S. Cousins *
James Foort *


An orthosis may offer the only relief possible for patients suffering gross damage of the knee because of certain forms of arthritis. An orthosis is indicated when the knee requires support either for relief of pain or to give stability for preservation of function. These conditions may occur when a surgical approach is not appropriate, and when physiotherapy alone is not sufficient.

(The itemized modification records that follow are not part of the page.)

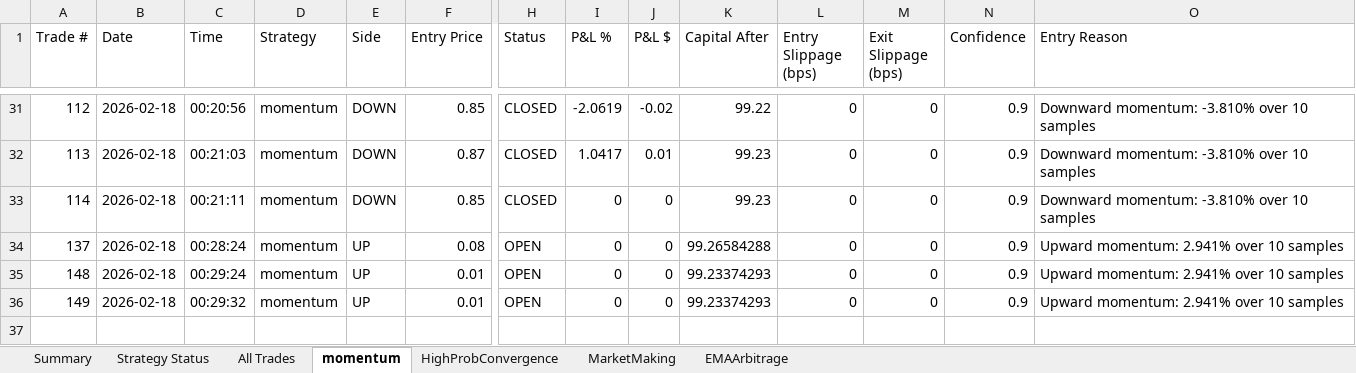
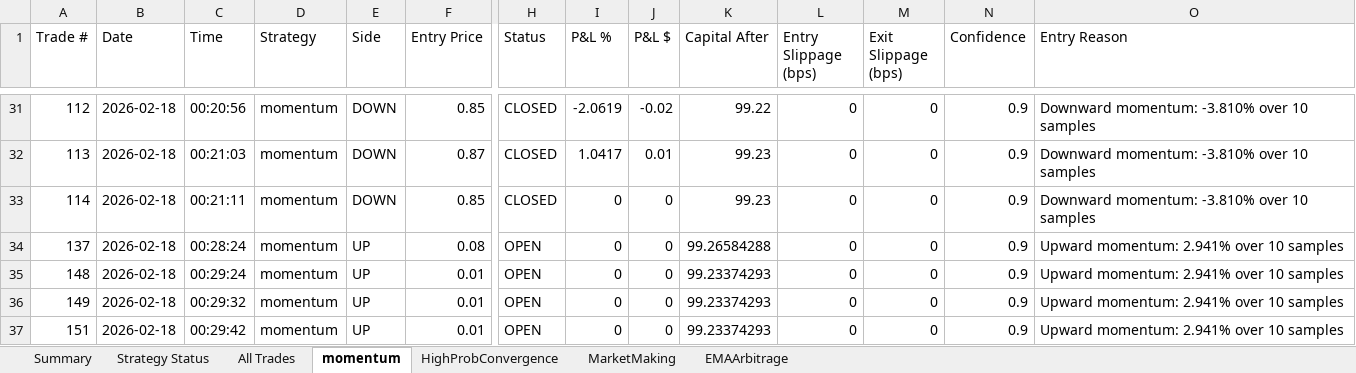
Before and after one commit to herbalclaw/polymarket-strategy-tester, an Excel workbook: live_trading_results.xlsx, sheet momentum, drawn as a sheet; only a part is shown, gaps mark what is left out; values as stored, in another font and other column widths than the file's, no borders; rows hold the shown columns only; the diff names each change by its address in the sheet, - before the commit and + after, or states it on an @@ line.

```diff
--- a/live_trading_results.xlsx (sheet momentum)
+++ b/live_trading_results.xlsx (sheet momentum)
+row 37: 151 | 2026-02-18 | 00:29:42 | momentum | UP | 0.01 | OPEN | 0 | 0 | 99.23374293 | 0 | 0 | 0.9 | Upward momentum: 2.941% over 10 samples
```
Also changed, not shown: sheet All Trades, sheet MarketMaking, sheet Summary, sheet Strategy Status.
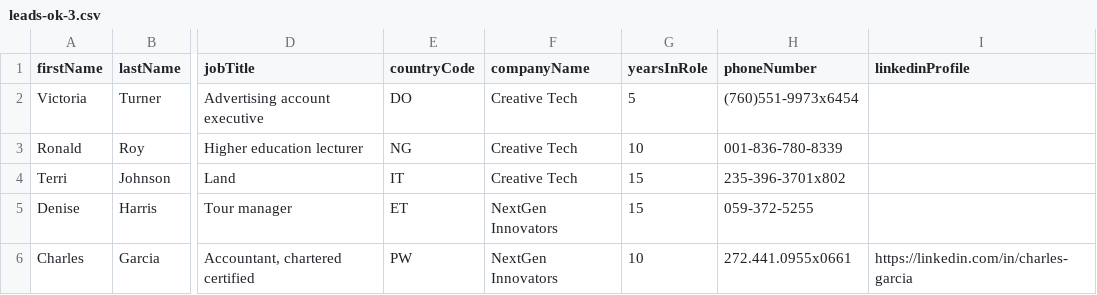
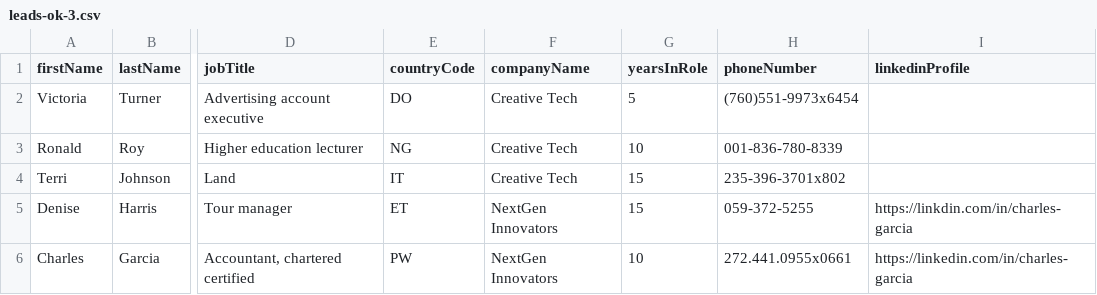
Before and after one commit to Genesy-AI/tech-assignement-joao-morais, a CSV file: docs/leads-ok-3.csv, drawn as a sheet; only a part is shown, gaps mark what is left out; the diff names each change by its address in the sheet, - before the commit and + after, or states it on an @@ line.

Commit message:
feat: phone number and linkedin validators

```diff
--- a/docs/leads-ok-3.csv
+++ b/docs/leads-ok-3.csv
-I5 (linkedinProfile): (empty)
+I5 (linkedinProfile): https://linkdin.com/in/charles-garcia
```
Also changed, not shown: 3 other files.
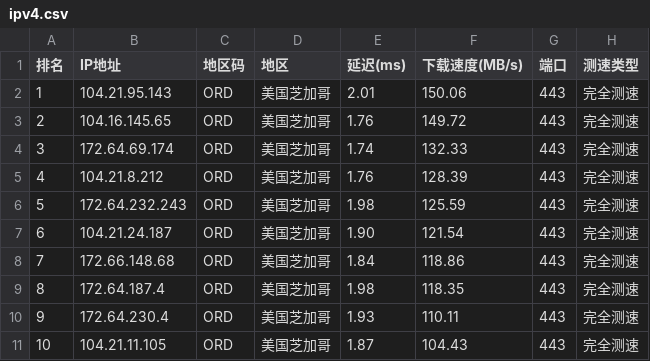
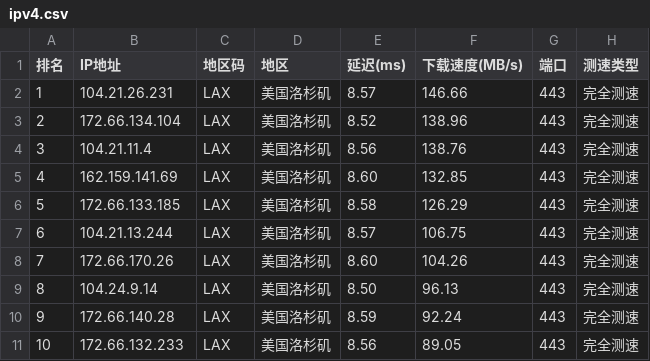
Before and after one commit to ZQ-JACKY/ZQ-CloudFlareScan, a CSV file: ipv4.csv, drawn as a sheet; only a part is shown; the diff covers the shown part only.

```diff
--- a/ipv4.csv
+++ b/ipv4.csv
@@ -1,11 +1,11 @@
 排名,IP地址,地区码,地区,延迟(ms),下载速度(MB/s),端口,测速类型
-1,104.21.95.143,ORD,美国芝加哥,2.01,150.06,443,完全测速
-2,104.16.145.65,ORD,美国芝加哥,1.76,149.72,443,完全测速
-3,172.64.69.174,ORD,美国芝加哥,1.74,132.33,443,完全测速
-4,104.21.8.212,ORD,美国芝加哥,1.76,128.39,443,完全测速
-5,172.64.232.243,ORD,美国芝加哥,1.98,125.59,443,完全测速
-6,104.21.24.187,ORD,美国芝加哥,1.90,121.54,443,完全测速
-7,172.66.148.68,ORD,美国芝加哥,1.84,118.86,443,完全测速
-8,172.64.187.4,ORD,美国芝加哥,1.98,118.35,443,完全测速
-9,172.64.230.4,ORD,美国芝加哥,1.93,110.11,443,完全测速
-10,104.21.11.105,ORD,美国芝加哥,1.87,104.43,443,完全测速
+1,104.21.26.231,LAX,美国洛杉矶,8.57,146.66,443,完全测速
+2,172.66.134.104,LAX,美国洛杉矶,8.52,138.96,443,完全测速
+3,104.21.11.4,LAX,美国洛杉矶,8.56,138.76,443,完全测速
+4,162.159.141.69,LAX,美国洛杉矶,8.60,132.85,443,完全测速
+5,172.66.133.185,LAX,美国洛杉矶,8.58,126.29,443,完全测速
+6,104.21.13.244,LAX,美国洛杉矶,8.57,106.75,443,完全测速
+7,172.66.170.26,LAX,美国洛杉矶,8.60,104.26,443,完全测速
+8,104.24.9.14,LAX,美国洛杉矶,8.50,96.13,443,完全测速
+9,172.66.140.28,LAX,美国洛杉矶,8.59,92.24,443,完全测速
+10,172.66.132.233,LAX,美国洛杉矶,8.56,89.05,443,完全测速
```
Also changed, not shown: 47 edited cells elsewhere in this file.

Because clinicians at the Canadian Arthritis and Rheumatism Society in Vancouver, Canada, wanted to be able to identify cases that might benefit from use of an orthosis, and then to be able to provide them with an appropriate orthosis, a knee clinic was established which included the authors as the Engineering Component. We were struck by the gross nature of the disabilities from which the patients were suffering, and found it difficult to sift out just what was pertinent in order to identify what was needed. The average age of the patients was about 70. They often had gnarled hands and feet. Sometimes, other joints were affected. The difficulties presented often had been present for a long time. Some cases had seemed to fall apart rapidly, often presenting insurmountable problems for those providing therapeutic assistance. The problems seemed to be in such a mixed-up array, as our untrained eyes saw them, that we were forced to isolate some specific malfunction as a point of entry into the problem of orthosis design.

It was decided that mediolateral knee instability would be the most likely malfunction to tackle for development of an orthotic solution.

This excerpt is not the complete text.